───── EXERCISE MATERIALS
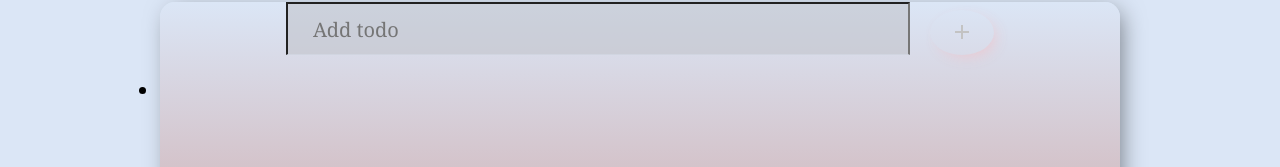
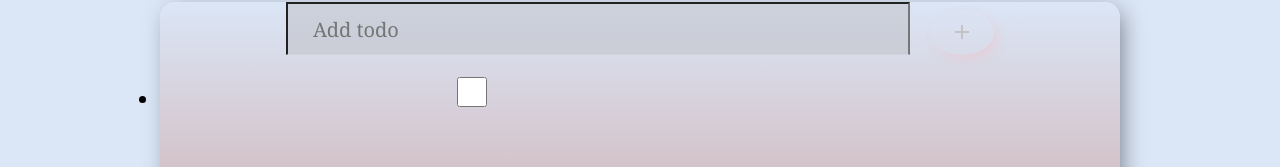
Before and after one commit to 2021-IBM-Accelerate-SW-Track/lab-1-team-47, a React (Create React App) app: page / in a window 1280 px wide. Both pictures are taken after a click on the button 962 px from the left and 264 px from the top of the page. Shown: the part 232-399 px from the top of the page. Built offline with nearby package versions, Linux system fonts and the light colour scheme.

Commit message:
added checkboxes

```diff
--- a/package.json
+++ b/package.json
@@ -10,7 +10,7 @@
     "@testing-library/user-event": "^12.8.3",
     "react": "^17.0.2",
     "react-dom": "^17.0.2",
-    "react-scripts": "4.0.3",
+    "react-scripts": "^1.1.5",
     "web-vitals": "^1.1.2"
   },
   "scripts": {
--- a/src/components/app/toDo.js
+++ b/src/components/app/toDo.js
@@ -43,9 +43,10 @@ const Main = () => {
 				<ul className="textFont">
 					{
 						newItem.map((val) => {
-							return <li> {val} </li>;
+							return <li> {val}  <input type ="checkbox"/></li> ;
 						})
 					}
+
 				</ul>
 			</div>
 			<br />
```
──────────
───── EXERCISE MATERIALS
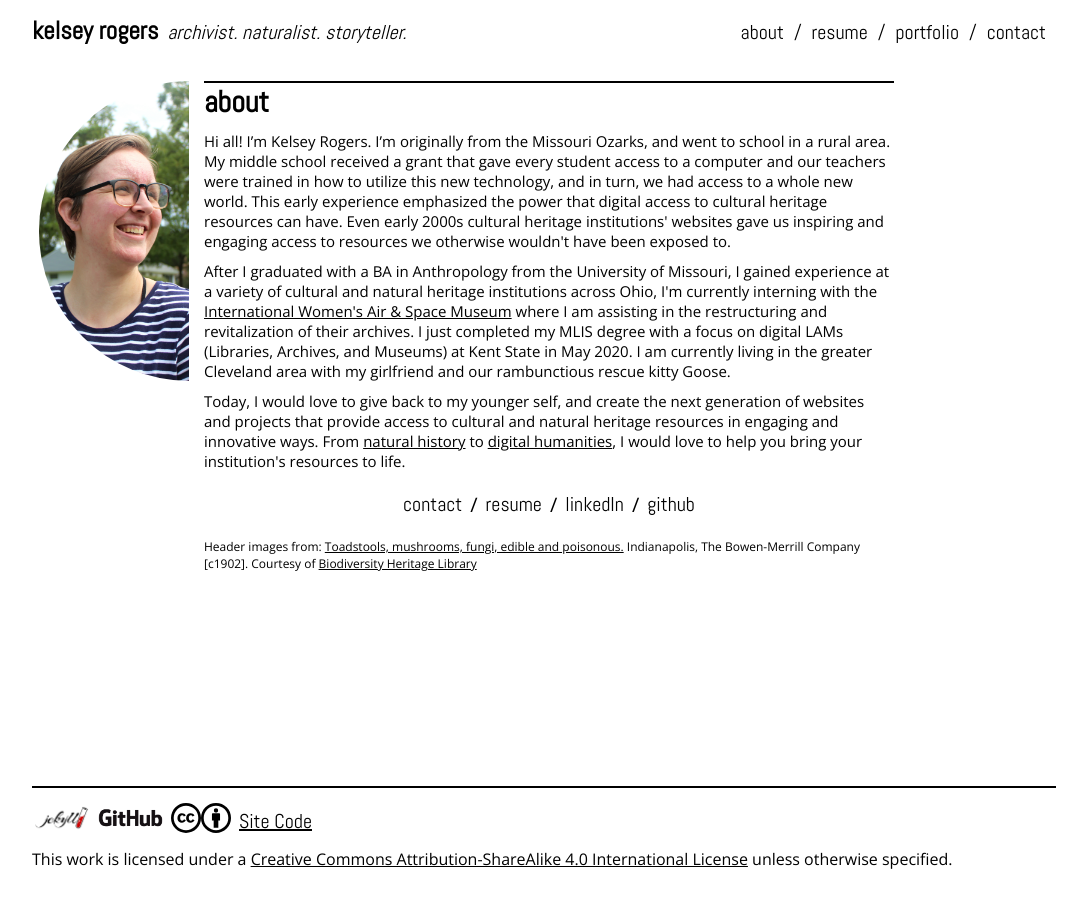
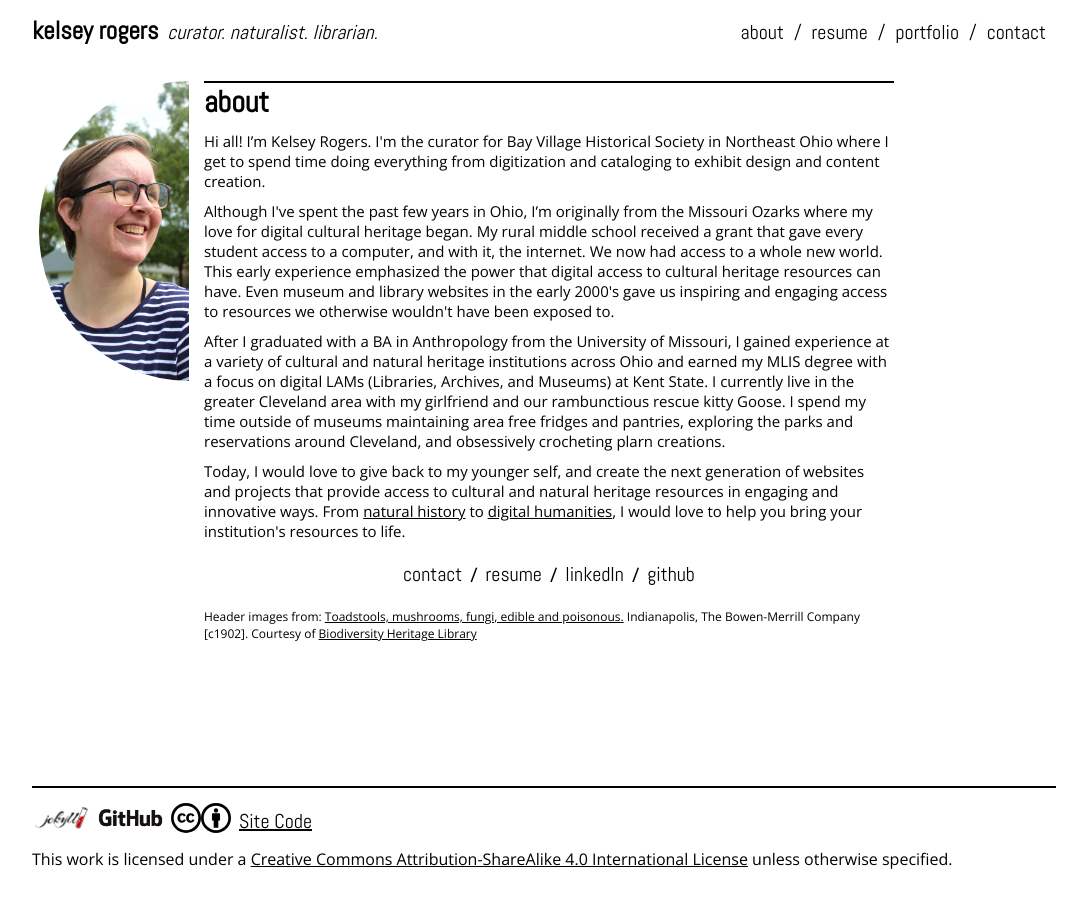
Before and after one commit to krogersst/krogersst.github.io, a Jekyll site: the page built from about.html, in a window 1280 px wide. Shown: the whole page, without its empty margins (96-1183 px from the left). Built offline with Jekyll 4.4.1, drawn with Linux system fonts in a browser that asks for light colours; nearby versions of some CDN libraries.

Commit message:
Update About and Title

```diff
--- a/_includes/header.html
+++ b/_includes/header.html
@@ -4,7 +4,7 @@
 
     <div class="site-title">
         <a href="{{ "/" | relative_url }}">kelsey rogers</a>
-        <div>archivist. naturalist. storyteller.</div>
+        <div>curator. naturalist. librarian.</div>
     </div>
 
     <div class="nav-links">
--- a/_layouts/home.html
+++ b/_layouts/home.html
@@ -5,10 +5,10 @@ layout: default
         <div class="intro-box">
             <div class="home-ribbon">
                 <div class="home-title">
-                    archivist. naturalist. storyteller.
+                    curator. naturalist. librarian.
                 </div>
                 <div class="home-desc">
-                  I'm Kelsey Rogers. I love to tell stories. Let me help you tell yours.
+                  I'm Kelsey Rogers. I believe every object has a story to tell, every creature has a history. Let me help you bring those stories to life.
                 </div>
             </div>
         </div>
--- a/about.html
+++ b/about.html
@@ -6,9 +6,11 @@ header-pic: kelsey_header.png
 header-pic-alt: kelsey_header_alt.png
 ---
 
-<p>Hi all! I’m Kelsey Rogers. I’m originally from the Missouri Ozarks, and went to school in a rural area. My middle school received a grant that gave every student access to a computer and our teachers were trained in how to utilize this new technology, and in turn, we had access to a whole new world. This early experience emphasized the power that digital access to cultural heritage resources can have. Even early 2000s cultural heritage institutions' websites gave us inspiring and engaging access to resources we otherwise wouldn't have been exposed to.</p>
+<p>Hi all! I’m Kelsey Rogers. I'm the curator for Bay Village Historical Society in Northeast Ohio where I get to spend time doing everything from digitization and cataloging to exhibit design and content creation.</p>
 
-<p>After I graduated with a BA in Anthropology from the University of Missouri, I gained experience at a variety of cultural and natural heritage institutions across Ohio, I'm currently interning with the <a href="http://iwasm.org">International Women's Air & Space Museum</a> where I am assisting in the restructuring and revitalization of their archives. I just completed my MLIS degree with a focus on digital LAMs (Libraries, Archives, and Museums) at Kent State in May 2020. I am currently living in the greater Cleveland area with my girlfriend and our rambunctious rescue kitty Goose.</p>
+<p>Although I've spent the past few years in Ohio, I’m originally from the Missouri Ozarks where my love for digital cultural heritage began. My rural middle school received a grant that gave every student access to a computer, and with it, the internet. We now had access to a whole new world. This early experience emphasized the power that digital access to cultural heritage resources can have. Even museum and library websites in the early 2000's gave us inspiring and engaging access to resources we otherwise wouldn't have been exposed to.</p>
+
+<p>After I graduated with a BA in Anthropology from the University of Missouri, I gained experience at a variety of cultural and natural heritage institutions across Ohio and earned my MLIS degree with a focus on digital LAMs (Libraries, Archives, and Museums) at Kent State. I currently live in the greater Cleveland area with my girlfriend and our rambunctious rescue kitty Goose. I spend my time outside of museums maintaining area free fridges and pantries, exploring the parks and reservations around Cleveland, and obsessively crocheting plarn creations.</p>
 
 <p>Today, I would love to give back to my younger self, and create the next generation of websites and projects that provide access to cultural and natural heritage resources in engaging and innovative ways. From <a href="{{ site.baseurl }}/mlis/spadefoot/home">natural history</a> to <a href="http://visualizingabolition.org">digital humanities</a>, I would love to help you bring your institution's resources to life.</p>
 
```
──────────
───── EXERCISE MATERIALS
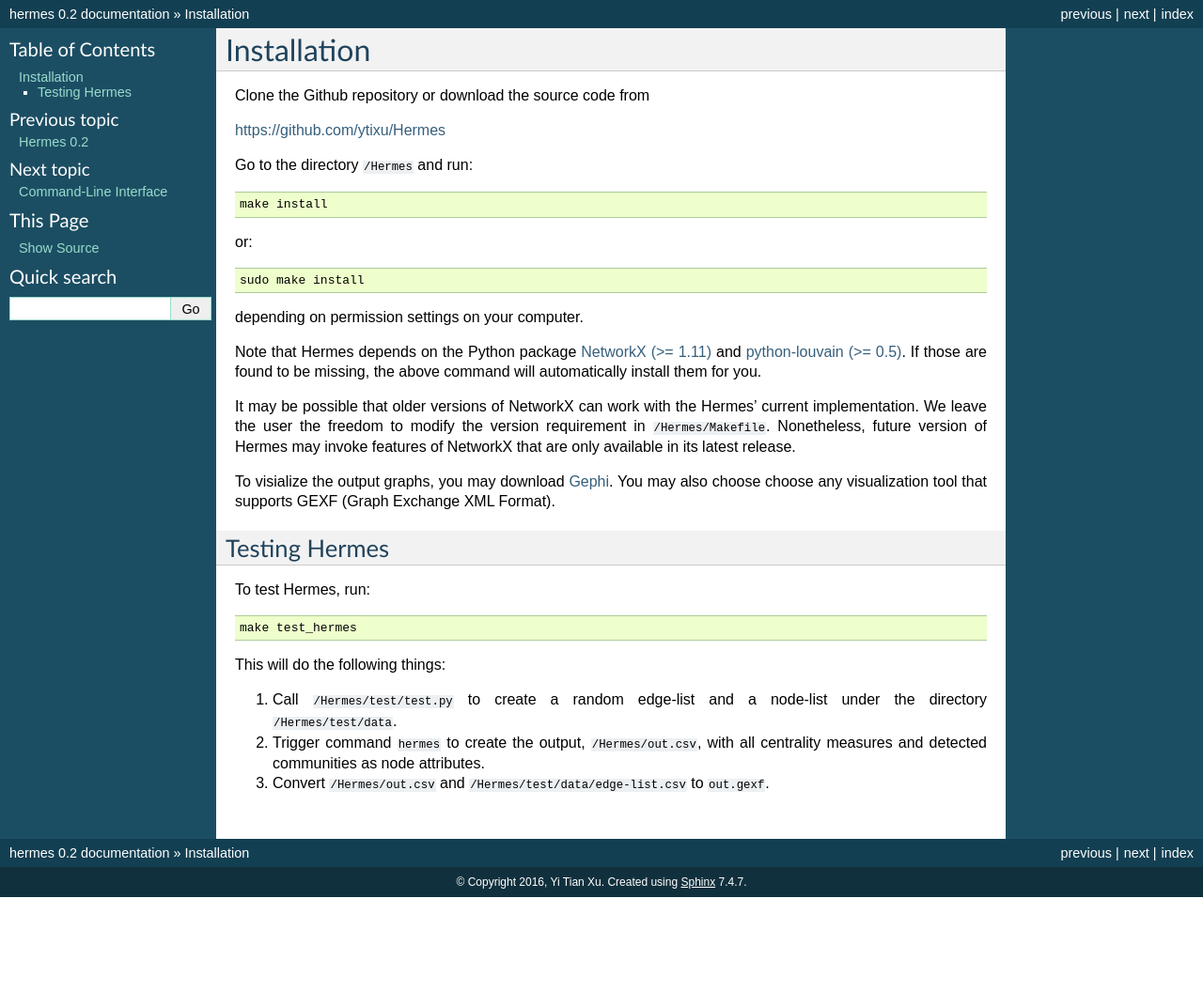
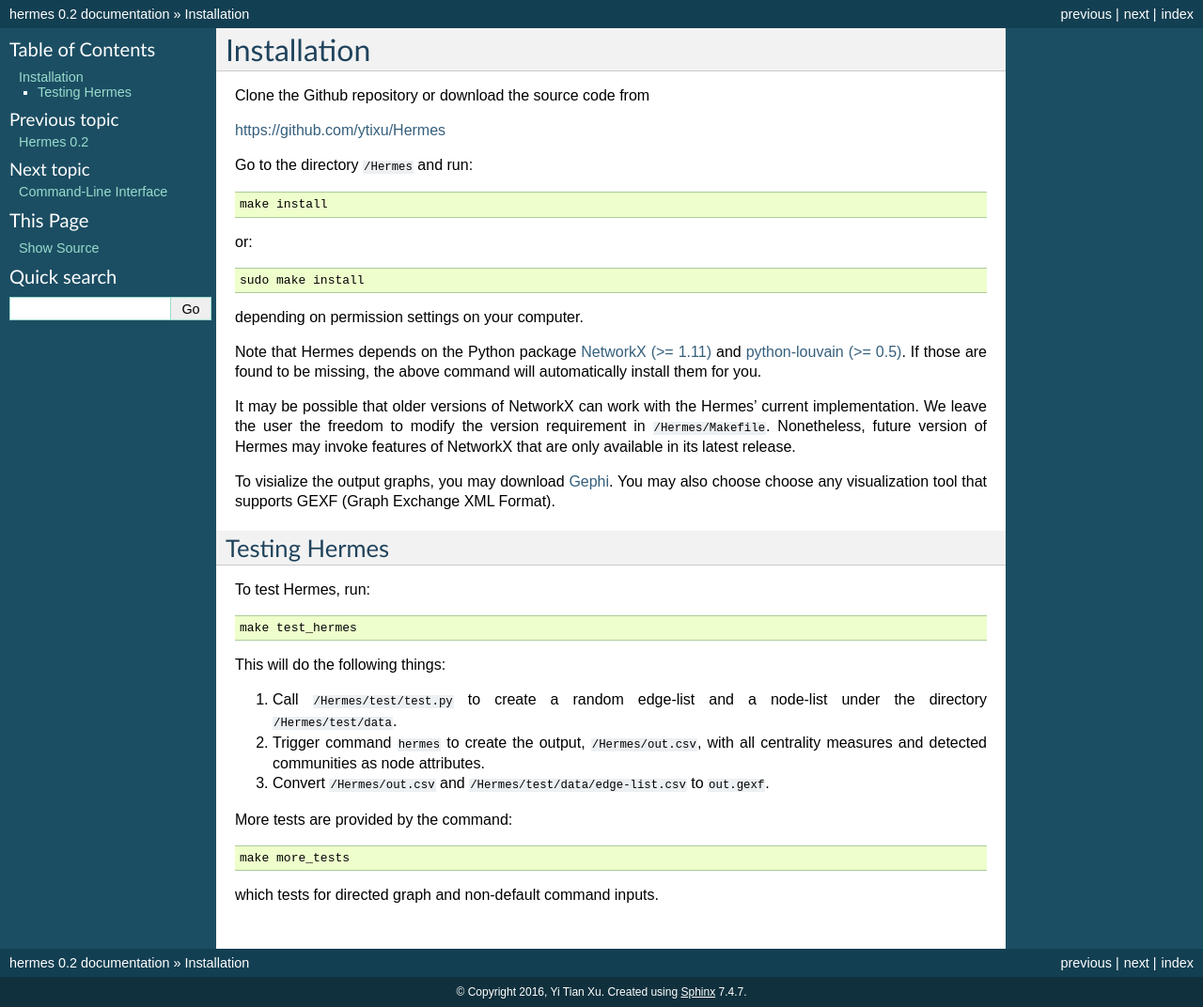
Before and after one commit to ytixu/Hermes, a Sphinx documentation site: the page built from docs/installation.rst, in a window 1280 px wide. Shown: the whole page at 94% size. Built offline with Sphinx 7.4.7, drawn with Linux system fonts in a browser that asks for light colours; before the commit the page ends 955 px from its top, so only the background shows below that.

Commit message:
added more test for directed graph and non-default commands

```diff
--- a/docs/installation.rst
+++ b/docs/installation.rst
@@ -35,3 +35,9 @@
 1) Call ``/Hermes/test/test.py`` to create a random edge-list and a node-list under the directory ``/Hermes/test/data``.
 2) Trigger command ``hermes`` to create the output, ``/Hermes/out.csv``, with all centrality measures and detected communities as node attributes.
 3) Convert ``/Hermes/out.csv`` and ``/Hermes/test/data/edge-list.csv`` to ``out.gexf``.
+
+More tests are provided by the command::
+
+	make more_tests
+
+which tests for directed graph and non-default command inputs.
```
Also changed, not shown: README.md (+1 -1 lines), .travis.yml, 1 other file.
──────────
## REQUIRED ACTION
Each line in the listing above that contains "home" should be copied.

## YOUR SOLUTION
--- a/_layouts/home.html
+++ b/_layouts/home.html
             <div class="home-ribbon">
                 <div class="home-title">
                 <div class="home-desc">
 <p>Today, I would love to give back to my younger self, and create the next generation of websites and projects that provide access to cultural and natural heritage resources in engaging and innovative ways. From <a href="{{ site.baseurl }}/mlis/spadefoot/home">natural history</a> to <a href="http://visualizingabolition.org">digital humanities</a>, I would love to help you bring your institution's resources to life.</p>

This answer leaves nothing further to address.